Student Spotlight with Joyce Kim

EARLY ELECTION DAYS: In elementary school, College senior Joyce Kim got her first taste of running for student government when she was elected historian. It seems like she hasn’t stopped running for elections since, first in high school, and most recently, for the Undergraduate Assembly (UA). In her first year at Penn, Kim was elected a New Student Representative, and during her sophomore and junior years, she was on the executive committee as Secretary and Social Justice Committee Director, respectively. In April, Kim was elected Student Body President.
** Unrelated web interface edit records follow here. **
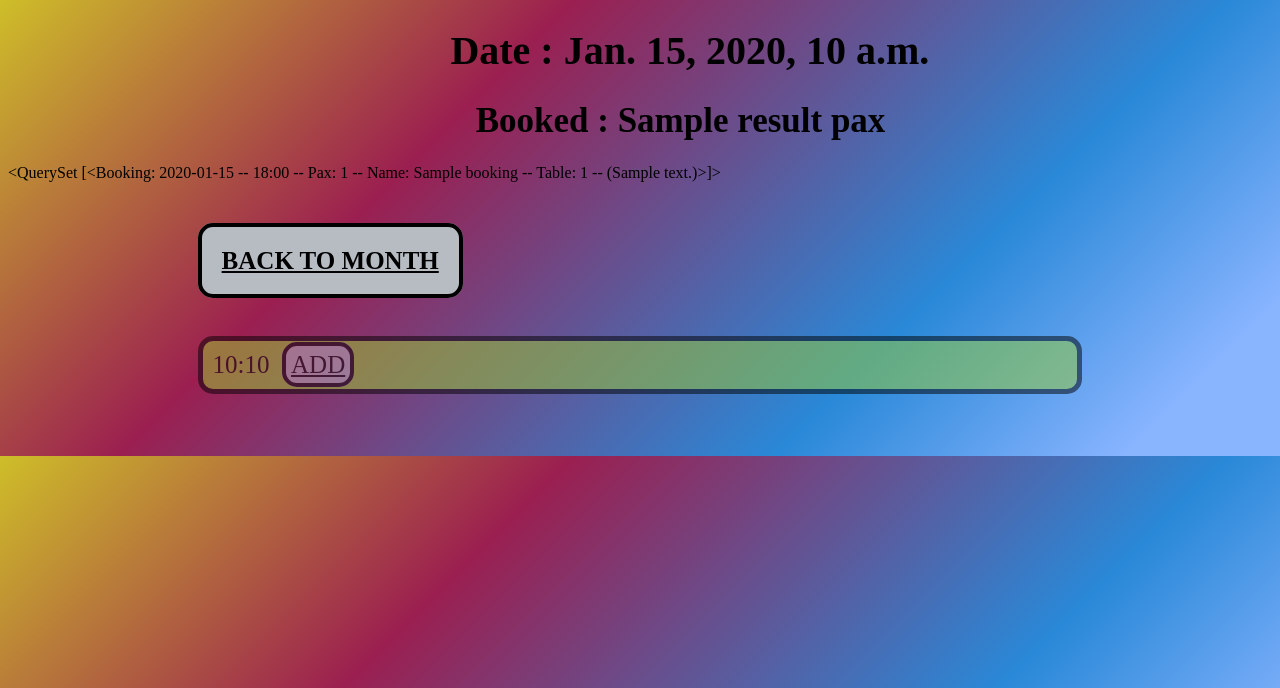
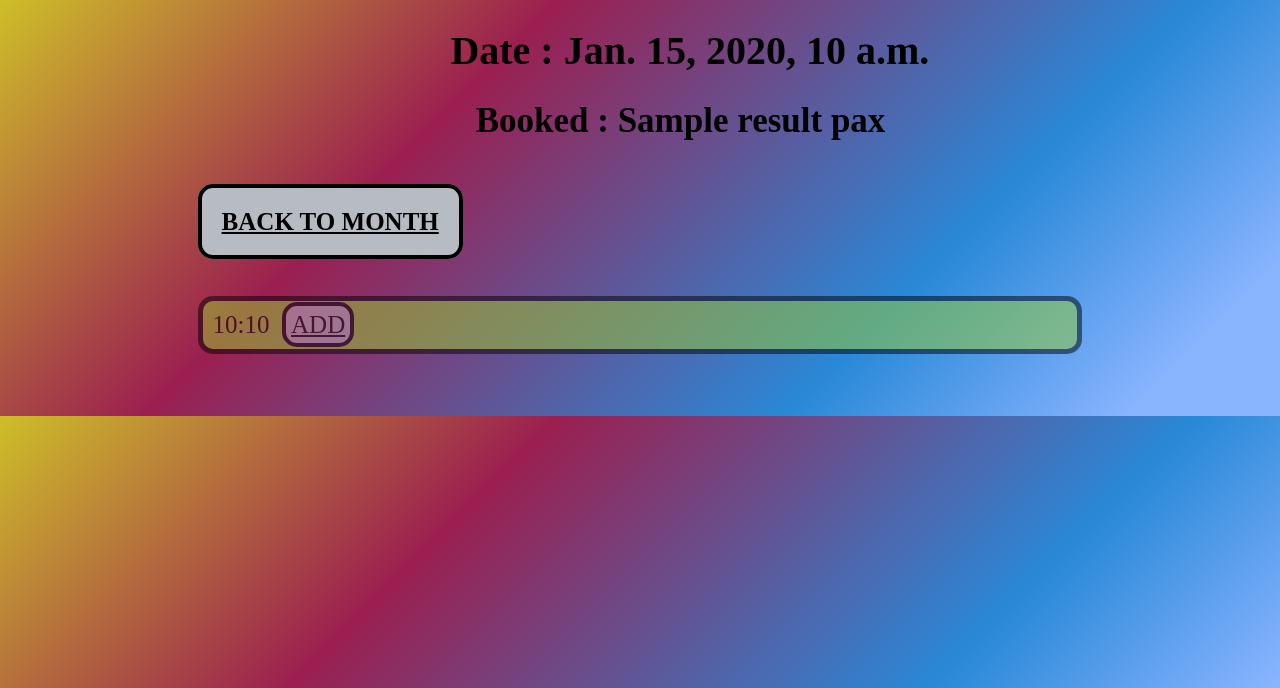
Before and after one commit to Sergiy-Solomka/pyCalendar, a Django app: template calendario/templates/calendario/day.html in a window 1280 px wide. Shown: the top 688 px of the page. Run offline with Django 3.2, Linux system fonts and the light colour scheme; tables that the repository leaves empty hold one stand-in row (values such as "Sample post"); the template is opened without the code that fills it: values that come from a table or form of the project are taken from there, most other values are stand-ins (such as "Sample title", 1, 10 or a date in 2020).

Commit message:
BugFix. Bookings are shown now in getdayevents view
Bookings were not displayed properly inside of the day view because of bad date formatting.

```diff
--- a/calendario/templates/calendario/day.html
+++ b/calendario/templates/calendario/day.html
@@ -15,7 +15,6 @@
 {% block content %}
     <h1 class="date_of_booking">Date : {{ date_for_head }}</h1>
     <h1 class="amount_of_pax">Booked : {{ result }} pax </h1>
-    {{ all_booking_of_day }}
     <h1></br>
         <a id="back_to_month" href="{% url 'index' %}">BACK TO MONTH</a>
         </br>
@@ -31,7 +30,7 @@
                                   ;return false;">ADD</a></div>
 
         {% for booking in all_booking_of_day %}
-            {% if hour == booking.time %}
+            {% if hour|date:"H:i" == booking.time %}
                 <div class="each_booking">{{ booking.time|date:"H:i" }}&nbsp;&nbsp;<a class="edit_botton"
                                                                                       href="{% url 'post_edit' pk=booking.pk %}"
                                                                                       onclick="window.open(this.href,'targetWindow','toolbar=no,location=no,status=no,' +
```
CAMPUS CAMPAIGN: In order to win the UA presidency, Kim had to run a serious campaign: She met with student groups all over campus to get endorsements, set up social media accounts for her candidacy, and even developed a platform with her running mate, now-Student Body Vice President Josh Chilcote. Her friends, she says, supported her run, managing her campaign and taking photographs of her and Chilcote. Kim says she also had to debate her opponent three times in one week—a scary proposition since she’s not a debater. “The week leading up to and the week of elections were probably two of my most challenging weeks here at Penn,” Kim says.

PARTY PLATFORM: Kim and Chilcote picked several issues on which to focus their campaign, including the better inclusion of international students into undergraduate life at Penn; preventing sexual assaults and violence; providing more funding for student groups, primarily those that are religious and political in nature; and better integrating students’ voices within Student Financial Services. “Between the two of us, we have had extensive experience with these different issues,” Kim says. “That’s what made us, I think, more credible.”

FUTURE ELECTION?: After graduation, Kim says she’ll likely focus her attention on entering academia rather than running for elected office. She’s interested in pursuing a Ph.D. and either working as a professor or for the U.S. Department of State. Kim is a political science major, and is double-minoring  in Korean studies and urban studies.

PENN 2,000: Kim describes what she calls the Penn 2,000—which means that out of 10,000 undergraduates, she figures that about 2,000 are actively engaged. As President, Kim hopes to reach the remaining 8,000 students and let them know that the Undergraduate Assembly, with $2.1 million in funding, has the potential to make a significant impact in students’ lives. “I think it’s important for me to try and get that sort of involvement and that connection beyond the Penn 2,000,” Kim says. “I also think it’s important for people to feel like they can be part of the UA, no matter who they are.”

Joyce Kim